I told him everything and within minutes the friend and I were sitting side-by-side, listening to my dad explaining just how fundamentally and psychologically wrong the game was. He made us promise never to play it again. Never once through the lecture did he raise his voice nor did he displace his fatherly demeanor. Now I don’t know about that friend – with whom it’s been near eight years since I last spoke to – but I kept my promise and still to this day haven’t touched the game again. After this incident, my dad kept a very close watch at the games I played, and this continued for a couple of years until the aforementioned hiatus. True, I’ve indeed played significantly more gory and bloody games than Carmageddon in the years since, but I don’t look at the violence as an incentive “it’s there” reward or a source of fetishistic pleasure; but rather I approach it seriously and try to work out the logic and its placement in a grown-up way.

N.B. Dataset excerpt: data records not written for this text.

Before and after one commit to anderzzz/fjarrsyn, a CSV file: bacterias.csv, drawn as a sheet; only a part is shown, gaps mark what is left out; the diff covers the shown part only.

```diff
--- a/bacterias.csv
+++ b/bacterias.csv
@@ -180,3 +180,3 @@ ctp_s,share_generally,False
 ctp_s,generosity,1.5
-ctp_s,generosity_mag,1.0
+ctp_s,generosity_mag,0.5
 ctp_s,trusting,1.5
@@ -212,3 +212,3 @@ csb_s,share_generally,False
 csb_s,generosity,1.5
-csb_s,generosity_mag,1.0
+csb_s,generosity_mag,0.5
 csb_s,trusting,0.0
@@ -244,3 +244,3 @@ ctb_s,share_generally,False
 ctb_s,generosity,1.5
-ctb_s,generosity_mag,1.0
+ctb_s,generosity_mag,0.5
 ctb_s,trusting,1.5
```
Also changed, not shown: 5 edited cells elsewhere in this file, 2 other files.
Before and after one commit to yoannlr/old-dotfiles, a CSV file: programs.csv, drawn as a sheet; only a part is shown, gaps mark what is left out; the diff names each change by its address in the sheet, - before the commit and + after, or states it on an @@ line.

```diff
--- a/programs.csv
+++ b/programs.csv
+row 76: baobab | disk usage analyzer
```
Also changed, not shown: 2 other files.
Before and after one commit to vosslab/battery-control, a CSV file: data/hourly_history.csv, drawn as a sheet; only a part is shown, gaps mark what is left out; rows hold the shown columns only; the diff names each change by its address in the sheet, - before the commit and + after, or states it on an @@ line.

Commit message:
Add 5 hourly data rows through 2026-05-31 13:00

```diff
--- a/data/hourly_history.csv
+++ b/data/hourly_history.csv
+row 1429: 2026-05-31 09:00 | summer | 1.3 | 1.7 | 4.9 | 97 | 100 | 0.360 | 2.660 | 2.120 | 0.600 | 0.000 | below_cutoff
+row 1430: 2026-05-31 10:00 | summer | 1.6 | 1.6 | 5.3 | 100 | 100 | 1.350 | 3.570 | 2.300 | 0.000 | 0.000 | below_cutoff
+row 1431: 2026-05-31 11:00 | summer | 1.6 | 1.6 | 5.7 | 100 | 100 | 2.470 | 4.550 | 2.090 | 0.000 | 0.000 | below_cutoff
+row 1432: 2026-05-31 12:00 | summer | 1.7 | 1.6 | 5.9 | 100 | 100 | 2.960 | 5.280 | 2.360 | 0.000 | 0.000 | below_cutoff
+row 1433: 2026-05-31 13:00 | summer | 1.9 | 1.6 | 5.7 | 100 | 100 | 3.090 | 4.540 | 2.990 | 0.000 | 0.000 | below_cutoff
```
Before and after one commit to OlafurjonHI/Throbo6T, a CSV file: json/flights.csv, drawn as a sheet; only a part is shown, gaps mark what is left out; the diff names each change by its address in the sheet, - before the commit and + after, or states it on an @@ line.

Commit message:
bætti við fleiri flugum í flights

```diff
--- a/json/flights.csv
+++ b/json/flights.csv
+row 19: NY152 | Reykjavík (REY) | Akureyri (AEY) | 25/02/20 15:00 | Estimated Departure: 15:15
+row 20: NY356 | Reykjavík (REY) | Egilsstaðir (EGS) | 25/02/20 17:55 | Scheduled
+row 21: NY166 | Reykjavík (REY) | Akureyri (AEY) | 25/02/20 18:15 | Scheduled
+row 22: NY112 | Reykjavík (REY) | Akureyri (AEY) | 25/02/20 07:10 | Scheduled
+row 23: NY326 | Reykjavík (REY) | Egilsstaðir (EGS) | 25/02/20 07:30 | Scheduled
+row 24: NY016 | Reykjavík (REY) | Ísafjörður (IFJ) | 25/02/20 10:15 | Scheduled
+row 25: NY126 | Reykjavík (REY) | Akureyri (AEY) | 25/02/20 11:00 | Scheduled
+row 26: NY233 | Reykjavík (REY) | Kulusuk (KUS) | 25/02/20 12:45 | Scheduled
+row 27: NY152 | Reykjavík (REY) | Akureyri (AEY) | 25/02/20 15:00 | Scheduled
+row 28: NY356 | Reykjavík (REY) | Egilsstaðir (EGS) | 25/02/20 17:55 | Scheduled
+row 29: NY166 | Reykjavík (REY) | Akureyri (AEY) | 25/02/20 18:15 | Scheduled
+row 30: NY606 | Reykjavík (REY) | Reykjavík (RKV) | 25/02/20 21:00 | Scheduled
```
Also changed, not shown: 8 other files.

Coming back to the previous point I made regarding Bioshock changing my gaming landscape, it also enabled me to be more tolerant to story-heavy games. Besides that, it made me very comfortable with the classic WASD + Mouse setup and convinced me that is the perfect way to play first-person shooters. Being one of the very few games which I completed in one sitting, Bioshock showed me that without a good, absorbing, engaging, immersive, strong narrative, a game can, especially if its other aspects are poorly implemented, fall flat on its face. Half-Life, Fallout, Halo, practically every game by Valve and Bethesda wouldn’t be these fondly loved masterpieces if it weren’t for the stories they have to tell.
Sure, the advanced physics and A.I., the set pieces, the voice-acting and even the graphics would still just be jaw-dropping, but without a proper narrative to tie everything together they all would have had been one-trick ponies. I still remember playing Half-Life and listening to the colorful commentary of my younger sister who was so attracted to the lore of the game that she finished it a total of five times. I doubt she would’ve even feigned interest in the series if it weren’t for the cinematic-quality story-telling. And it’s highly unlikely I would be daydreaming about Fallout if there wasn’t a powerful and rich backstory to the broken world, motley crew of eccentric characters and rusty, steampunk paraphernalia.
I guess at the end of the day true gaming memories are forged not from how visually appealing the cut-scene was or how massive in scale, size and scope the end boss battle was – but rather through how the external world acts and reacts to the experience.
Article by Hamza